PROBLEM STATEMENT =
Return every line below as is, leaving out the pictures.
DATA RECORDS START
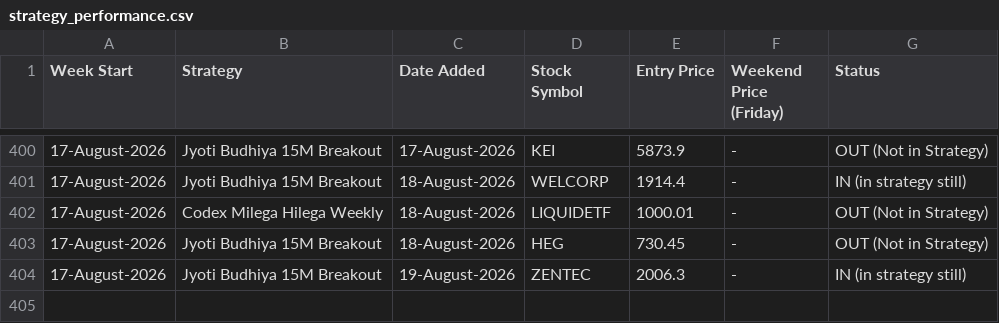
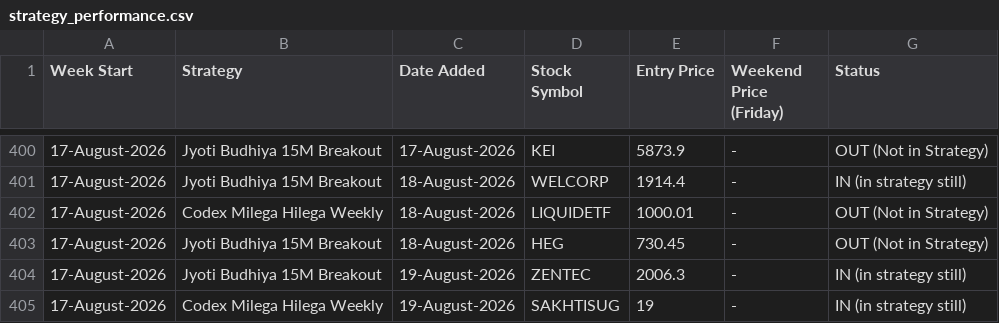
Before and after one commit to anjaninikunj/Stock-tracker-app, a CSV file: strategy_performance.csv, drawn as a sheet; only a part is shown, gaps mark what is left out.

```diff
--- a/strategy_performance.csv
+++ b/strategy_performance.csv
@@ -404 +404,2 @@ Week Start,Strategy,Date Added,Stock Symbol,Entry Price,Weekend Price (Friday),S
 17-August-2026,Jyoti Budhiya 15M Breakout,19-August-2026,ZENTEC,2006.3,-,IN (in strategy still)
+17-August-2026,Codex Milega Hilega Weekly,19-August-2026,SAKHTISUG,19,-,IN (in strategy still)
```
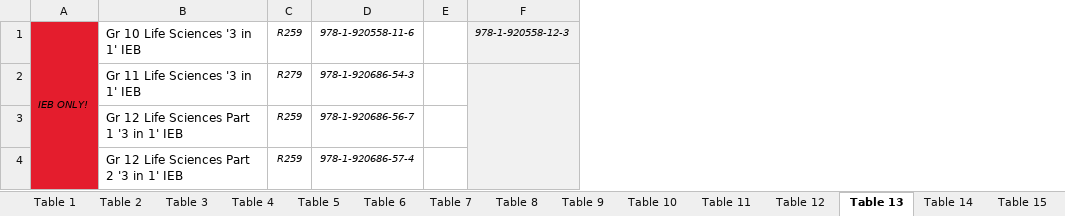
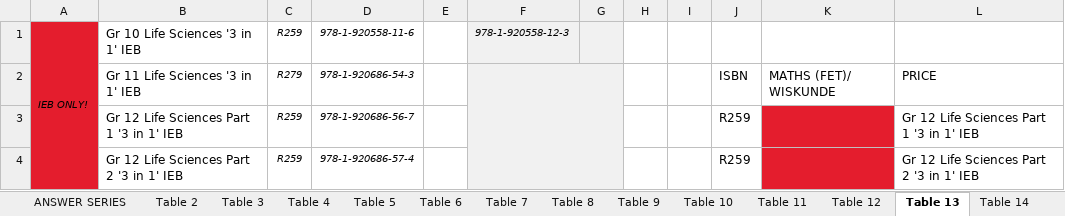
Before and after one commit to Schabzin/python-learning-journey, an Excel workbook: price_lists/answer series.xlsx, sheet Table 13, drawn as a sheet; values as stored, in another font and other column widths than the file's, no borders; the diff names each change by its address in the sheet, - before the commit and + after, or states it on an @@ line.

```diff
--- a/price_lists/answer series.xlsx (sheet Table 13)
+++ b/price_lists/answer series.xlsx (sheet Table 13)
+sheet tab: ANSWER SERIES
+column G, empty
+column H, empty
+column I, empty
+column J, rows 2-4: ISBN | R259 | R259
+column K, row 2: MATHS (FET)/ WISKUNDE
+column L, rows 2-4: PRICE | Gr 12 Life Sciences Part 1 '3 in 1' IEB | Gr 12 Life Sciences Part 2 '3 in 1' IEB
```
Also changed, not shown: sheet Table 1, sheet Table 7, sheet Table 6, sheet Table 17, sheet Table 19, sheet Table 4, 16 more sheets, charts or pictures, price_lists/Best Books Price List 2025-2026.xlsx, 3 other files.
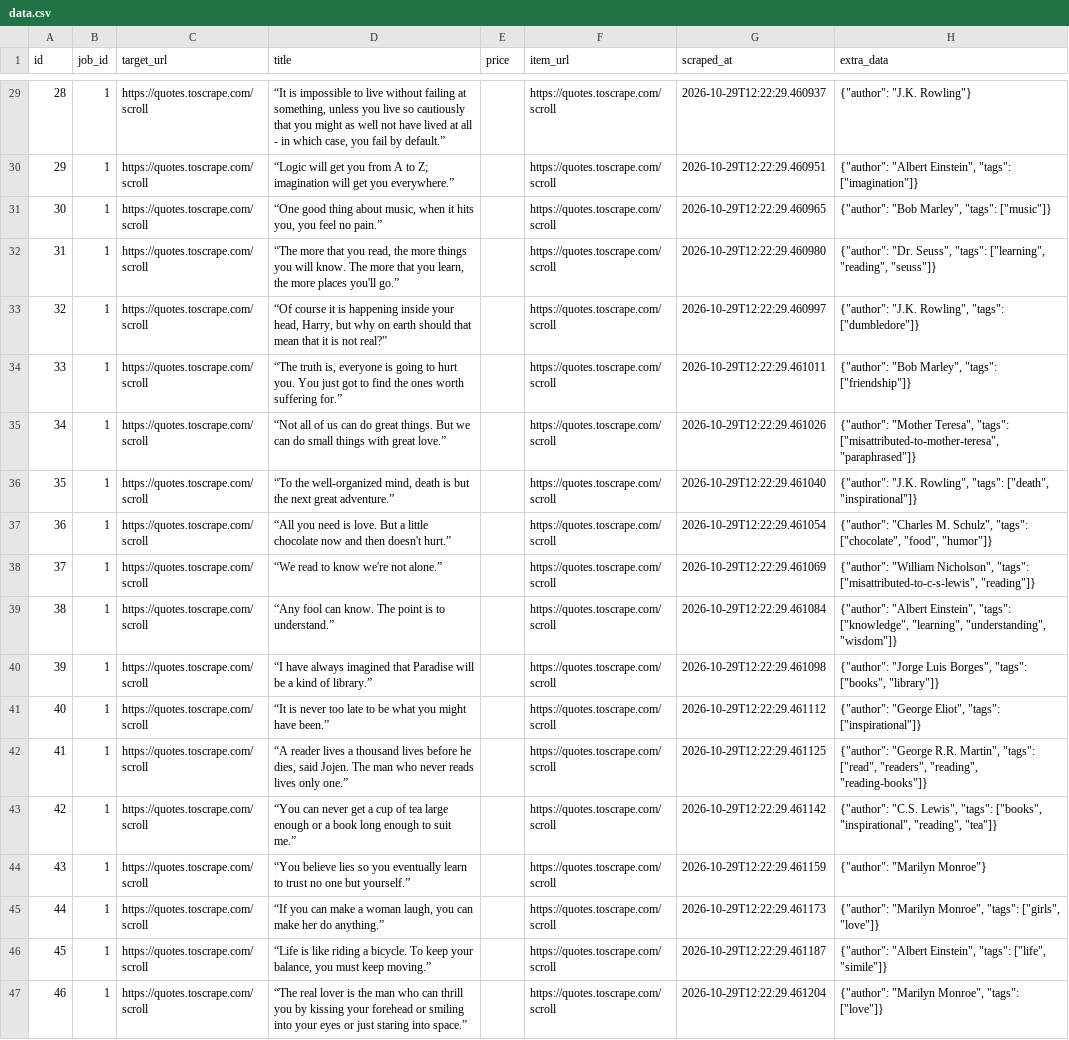
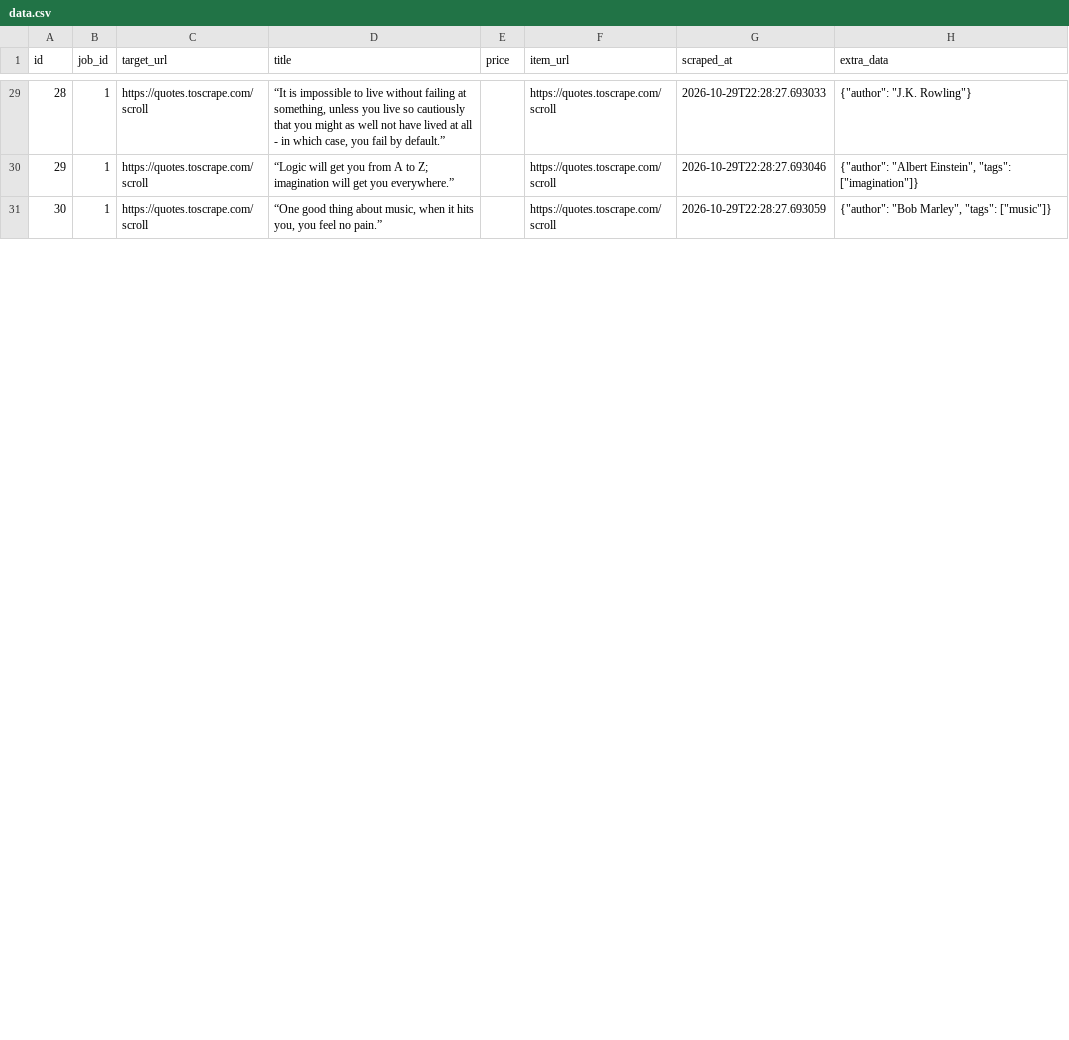
Before and after one commit to devchahar-byte/automated-web-scraper, a CSV file: docs/data.csv, drawn as a sheet; only a part is shown, gaps mark what is left out; the diff covers the shown part only; the diff names each change by its address in the sheet, - before the commit and + after, or states it on an @@ line.

```diff
--- a/docs/data.csv
+++ b/docs/data.csv
-G29 (scraped_at): 2026-10-29T12:22:29.460937
+G29 (scraped_at): 2026-10-29T22:28:27.693033
-G30 (scraped_at): 2026-10-29T12:22:29.460951
+G30 (scraped_at): 2026-10-29T22:28:27.693046
-G31 (scraped_at): 2026-10-29T12:22:29.460965
+G31 (scraped_at): 2026-10-29T22:28:27.693059
-row 32: 31 | 1 | https://quotes.toscrape.com/scroll | “The more that you read, the more things you will know. The more that you learn, the more places you'll go.” |  | https://quotes.toscrape.com/scroll | 2026-10-29T12:22:29.460980 | {"author": "Dr. Seuss", "tags": ["learning", "reading", "seuss"]}
-row 33: 32 | 1 | https://quotes.toscrape.com/scroll | “Of course it is happening inside your head, Harry, but why on earth should that mean that it is not real?” |  | https://quotes.toscrape.com/scroll | 2026-10-29T12:22:29.460997 | {"author": "J.K. Rowling", "tags": ["dumbledore"]}
-row 34: 33 | 1 | https://quotes.toscrape.com/scroll | “The truth is, everyone is going to hurt you. You just got to find the ones worth suffering for.” |  | https://quotes.toscrape.com/scroll | 2026-10-29T12:22:29.461011 | {"author": "Bob Marley", "tags": ["friendship"]}
-row 35: 34 | 1 | https://quotes.toscrape.com/scroll | “Not all of us can do great things. But we can do small things with great love.” |  | https://quotes.toscrape.com/scroll | 2026-10-29T12:22:29.461026 | {"author": "Mother Teresa", "tags": ["misattributed-to-mother-teresa", "paraphrased"]}
-row 36: 35 | 1 | https://quotes.toscrape.com/scroll | “To the well-organized mind, death is but the next great adventure.” |  | https://quotes.toscrape.com/scroll | 2026-10-29T12:22:29.461040 | {"author": "J.K. Rowling", "tags": ["death", "inspirational"]}
-row 37: 36 | 1 | https://quotes.toscrape.com/scroll | “All you need is love. But a little chocolate now and then doesn't hurt.” |  | https://quotes.toscrape.com/scroll | 2026-10-29T12:22:29.461054 | {"author": "Charles M. Schulz", "tags": ["chocolate", "food", "humor"]}
-row 38: 37 | 1 | https://quotes.toscrape.com/scroll | “We read to know we're not alone.” |  | https://quotes.toscrape.com/scroll | 2026-10-29T12:22:29.461069 | {"author": "William Nicholson", "tags": ["misattributed-to-c-s-lewis", "reading"]}
-row 39: 38 | 1 | https://quotes.toscrape.com/scroll | “Any fool can know. The point is to understand.” |  | https://quotes.toscrape.com/scroll | 2026-10-29T12:22:29.461084 | {"author": "Albert Einstein", "tags": ["knowledge", "learning", "understanding", "wisdom"]}
-row 40: 39 | 1 | https://quotes.toscrape.com/scroll | “I have always imagined that Paradise will be a kind of library.” |  | https://quotes.toscrape.com/scroll | 2026-10-29T12:22:29.461098 | {"author": "Jorge Luis Borges", "tags": ["books", "library"]}
-row 41: 40 | 1 | https://quotes.toscrape.com/scroll | “It is never too late to be what you might have been.” |  | https://quotes.toscrape.com/scroll | 2026-10-29T12:22:29.461112 | {"author": "George Eliot", "tags": ["inspirational"]}
-row 42: 41 | 1 | https://quotes.toscrape.com/scroll | “A reader lives a thousand lives before he dies, said Jojen. The man who never reads lives only one.” |  | https://quotes.toscrape.com/scroll | 2026-10-29T12:22:29.461125 | {"author": "George R.R. Martin", "tags": ["read", "readers", "reading", "reading-books"]}
-row 43: 42 | 1 | https://quotes.toscrape.com/scroll | “You can never get a cup of tea large enough or a book long enough to suit me.” |  | https://quotes.toscrape.com/scroll | 2026-10-29T12:22:29.461142 | {"author": "C.S. Lewis", "tags": ["books", "inspirational", "reading", "tea"]}
-row 44: 43 | 1 | https://quotes.toscrape.com/scroll | “You believe lies so you eventually learn to trust no one but yourself.” |  | https://quotes.toscrape.com/scroll | 2026-10-29T12:22:29.461159 | {"author": "Marilyn Monroe"}
-row 45: 44 | 1 | https://quotes.toscrape.com/scroll | “If you can make a woman laugh, you can make her do anything.” |  | https://quotes.toscrape.com/scroll | 2026-10-29T12:22:29.461173 | {"author": "Marilyn Monroe", "tags": ["girls", "love"]}
-row 46: 45 | 1 | https://quotes.toscrape.com/scroll | “Life is like riding a bicycle. To keep your balance, you must keep moving.” |  | https://quotes.toscrape.com/scroll | 2026-10-29T12:22:29.461187 | {"author": "Albert Einstein", "tags": ["life", "simile"]}
-row 47: 46 | 1 | https://quotes.toscrape.com/scroll | “The real lover is the man who can thrill you by kissing your forehead or smiling into your eyes or just staring into space.” |  | https://quotes.toscrape.com/scroll | 2026-10-29T12:22:29.461204 | {"author": "Marilyn Monroe", "tags": ["love"]}
```
Also changed, not shown: 4 removed rows, 47 edited cells and row numbers in column A elsewhere in this file, 1 other file.
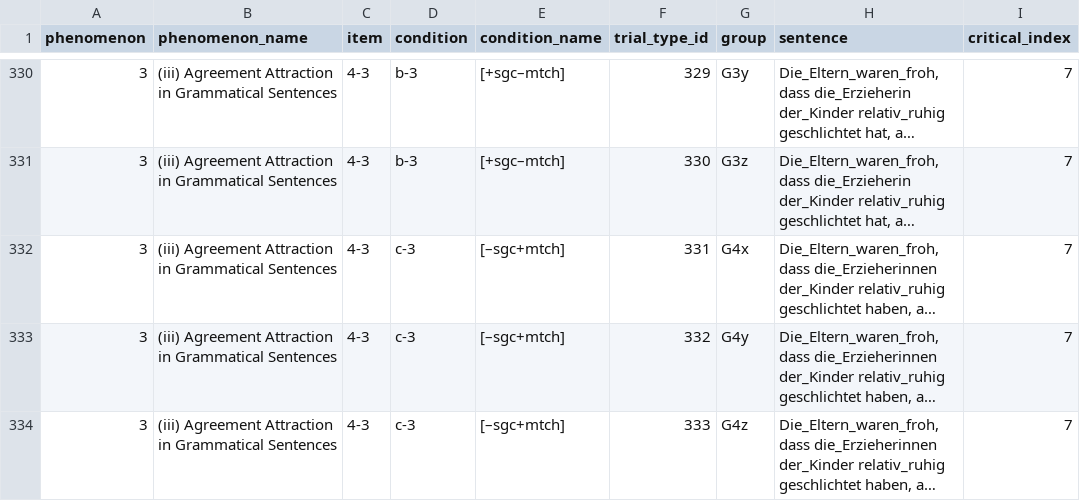
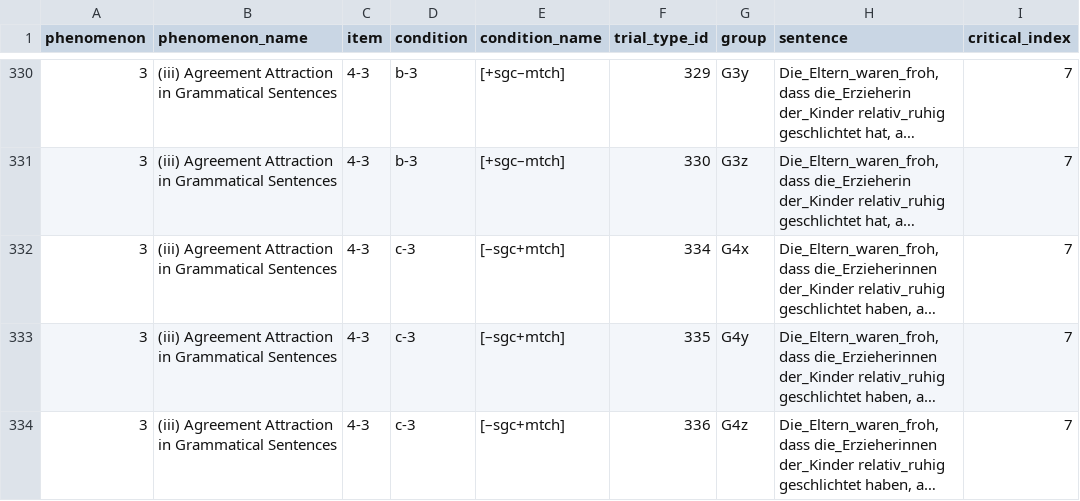
Before and after one commit to vrazitulis/german-benchmark-experiment, a CSV file: chunk_includes/benchmark_items.csv, drawn as a sheet; only a part is shown, gaps mark what is left out; long unchanged cells end in …; the diff covers the shown part only; the diff names each change by its address in the sheet, - before the commit and + after, or states it on an @@ line.

```diff
--- a/chunk_includes/benchmark_items.csv
+++ b/chunk_includes/benchmark_items.csv
-F332 (trial_type_id): 331
+F332 (trial_type_id): 334
-F333 (trial_type_id): 332
+F333 (trial_type_id): 335
-F334 (trial_type_id): 333
+F334 (trial_type_id): 336
```
Also changed, not shown: 69 edited cells elsewhere in this file.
DATA RECORDS END
RESPONSE TO THE EXERCISE =
Before and after one commit to anjaninikunj/Stock-tracker-app, a CSV file: strategy_performance.csv, drawn as a sheet; only a part is shown, gaps mark what is left out.

```diff
--- a/strategy_performance.csv
+++ b/strategy_performance.csv
@@ -404 +404,2 @@ Week Start,Strategy,Date Added,Stock Symbol,Entry Price,Weekend Price (Friday),S
 17-August-2026,Jyoti Budhiya 15M Breakout,19-August-2026,ZENTEC,2006.3,-,IN (in strategy still)
+17-August-2026,Codex Milega Hilega Weekly,19-August-2026,SAKHTISUG,19,-,IN (in strategy still)
```
Before and after one commit to Schabzin/python-learning-journey, an Excel workbook: price_lists/answer series.xlsx, sheet Table 13, drawn as a sheet; values as stored, in another font and other column widths than the file's, no borders; the diff names each change by its address in the sheet, - before the commit and + after, or states it on an @@ line.

```diff
--- a/price_lists/answer series.xlsx (sheet Table 13)
+++ b/price_lists/answer series.xlsx (sheet Table 13)
+sheet tab: ANSWER SERIES
+column G, empty
+column H, empty
+column I, empty
+column J, rows 2-4: ISBN | R259 | R259
+column K, row 2: MATHS (FET)/ WISKUNDE
+column L, rows 2-4: PRICE | Gr 12 Life Sciences Part 1 '3 in 1' IEB | Gr 12 Life Sciences Part 2 '3 in 1' IEB
```
Also changed, not shown: sheet Table 1, sheet Table 7, sheet Table 6, sheet Table 17, sheet Table 19, sheet Table 4, 16 more sheets, charts or pictures, price_lists/Best Books Price List 2025-2026.xlsx, 3 other files.
Before and after one commit to devchahar-byte/automated-web-scraper, a CSV file: docs/data.csv, drawn as a sheet; only a part is shown, gaps mark what is left out; the diff covers the shown part only; the diff names each change by its address in the sheet, - before the commit and + after, or states it on an @@ line.

```diff
--- a/docs/data.csv
+++ b/docs/data.csv
-G29 (scraped_at): 2026-10-29T12:22:29.460937
+G29 (scraped_at): 2026-10-29T22:28:27.693033
-G30 (scraped_at): 2026-10-29T12:22:29.460951
+G30 (scraped_at): 2026-10-29T22:28:27.693046
-G31 (scraped_at): 2026-10-29T12:22:29.460965
+G31 (scraped_at): 2026-10-29T22:28:27.693059
-row 32: 31 | 1 | https://quotes.toscrape.com/scroll | “The more that you read, the more things you will know. The more that you learn, the more places you'll go.” |  | https://quotes.toscrape.com/scroll | 2026-10-29T12:22:29.460980 | {"author": "Dr. Seuss", "tags": ["learning", "reading", "seuss"]}
-row 33: 32 | 1 | https://quotes.toscrape.com/scroll | “Of course it is happening inside your head, Harry, but why on earth should that mean that it is not real?” |  | https://quotes.toscrape.com/scroll | 2026-10-29T12:22:29.460997 | {"author": "J.K. Rowling", "tags": ["dumbledore"]}
-row 34: 33 | 1 | https://quotes.toscrape.com/scroll | “The truth is, everyone is going to hurt you. You just got to find the ones worth suffering for.” |  | https://quotes.toscrape.com/scroll | 2026-10-29T12:22:29.461011 | {"author": "Bob Marley", "tags": ["friendship"]}
-row 35: 34 | 1 | https://quotes.toscrape.com/scroll | “Not all of us can do great things. But we can do small things with great love.” |  | https://quotes.toscrape.com/scroll | 2026-10-29T12:22:29.461026 | {"author": "Mother Teresa", "tags": ["misattributed-to-mother-teresa", "paraphrased"]}
-row 36: 35 | 1 | https://quotes.toscrape.com/scroll | “To the well-organized mind, death is but the next great adventure.” |  | https://quotes.toscrape.com/scroll | 2026-10-29T12:22:29.461040 | {"author": "J.K. Rowling", "tags": ["death", "inspirational"]}
-row 37: 36 | 1 | https://quotes.toscrape.com/scroll | “All you need is love. But a little chocolate now and then doesn't hurt.” |  | https://quotes.toscrape.com/scroll | 2026-10-29T12:22:29.461054 | {"author": "Charles M. Schulz", "tags": ["chocolate", "food", "humor"]}
-row 38: 37 | 1 | https://quotes.toscrape.com/scroll | “We read to know we're not alone.” |  | https://quotes.toscrape.com/scroll | 2026-10-29T12:22:29.461069 | {"author": "William Nicholson", "tags": ["misattributed-to-c-s-lewis", "reading"]}
-row 39: 38 | 1 | https://quotes.toscrape.com/scroll | “Any fool can know. The point is to understand.” |  | https://quotes.toscrape.com/scroll | 2026-10-29T12:22:29.461084 | {"author": "Albert Einstein", "tags": ["knowledge", "learning", "understanding", "wisdom"]}
-row 40: 39 | 1 | https://quotes.toscrape.com/scroll | “I have always imagined that Paradise will be a kind of library.” |  | https://quotes.toscrape.com/scroll | 2026-10-29T12:22:29.461098 | {"author": "Jorge Luis Borges", "tags": ["books", "library"]}
-row 41: 40 | 1 | https://quotes.toscrape.com/scroll | “It is never too late to be what you might have been.” |  | https://quotes.toscrape.com/scroll | 2026-10-29T12:22:29.461112 | {"author": "George Eliot", "tags": ["inspirational"]}
-row 42: 41 | 1 | https://quotes.toscrape.com/scroll | “A reader lives a thousand lives before he dies, said Jojen. The man who never reads lives only one.” |  | https://quotes.toscrape.com/scroll | 2026-10-29T12:22:29.461125 | {"author": "George R.R. Martin", "tags": ["read", "readers", "reading", "reading-books"]}
-row 43: 42 | 1 | https://quotes.toscrape.com/scroll | “You can never get a cup of tea large enough or a book long enough to suit me.” |  | https://quotes.toscrape.com/scroll | 2026-10-29T12:22:29.461142 | {"author": "C.S. Lewis", "tags": ["books", "inspirational", "reading", "tea"]}
-row 44: 43 | 1 | https://quotes.toscrape.com/scroll | “You believe lies so you eventually learn to trust no one but yourself.” |  | https://quotes.toscrape.com/scroll | 2026-10-29T12:22:29.461159 | {"author": "Marilyn Monroe"}
-row 45: 44 | 1 | https://quotes.toscrape.com/scroll | “If you can make a woman laugh, you can make her do anything.” |  | https://quotes.toscrape.com/scroll | 2026-10-29T12:22:29.461173 | {"author": "Marilyn Monroe", "tags": ["girls", "love"]}
-row 46: 45 | 1 | https://quotes.toscrape.com/scroll | “Life is like riding a bicycle. To keep your balance, you must keep moving.” |  | https://quotes.toscrape.com/scroll | 2026-10-29T12:22:29.461187 | {"author": "Albert Einstein", "tags": ["life", "simile"]}
-row 47: 46 | 1 | https://quotes.toscrape.com/scroll | “The real lover is the man who can thrill you by kissing your forehead or smiling into your eyes or just staring into space.” |  | https://quotes.toscrape.com/scroll | 2026-10-29T12:22:29.461204 | {"author": "Marilyn Monroe", "tags": ["love"]}
```
Also changed, not shown: 4 removed rows, 47 edited cells and row numbers in column A elsewhere in this file, 1 other file.
Before and after one commit to vrazitulis/german-benchmark-experiment, a CSV file: chunk_includes/benchmark_items.csv, drawn as a sheet; only a part is shown, gaps mark what is left out; long unchanged cells end in …; the diff covers the shown part only; the diff names each change by its address in the sheet, - before the commit and + after, or states it on an @@ line.

```diff
--- a/chunk_includes/benchmark_items.csv
+++ b/chunk_includes/benchmark_items.csv
-F332 (trial_type_id): 331
+F332 (trial_type_id): 334
-F333 (trial_type_id): 332
+F333 (trial_type_id): 335
-F334 (trial_type_id): 333
+F334 (trial_type_id): 336
```
Also changed, not shown: 69 edited cells elsewhere in this file.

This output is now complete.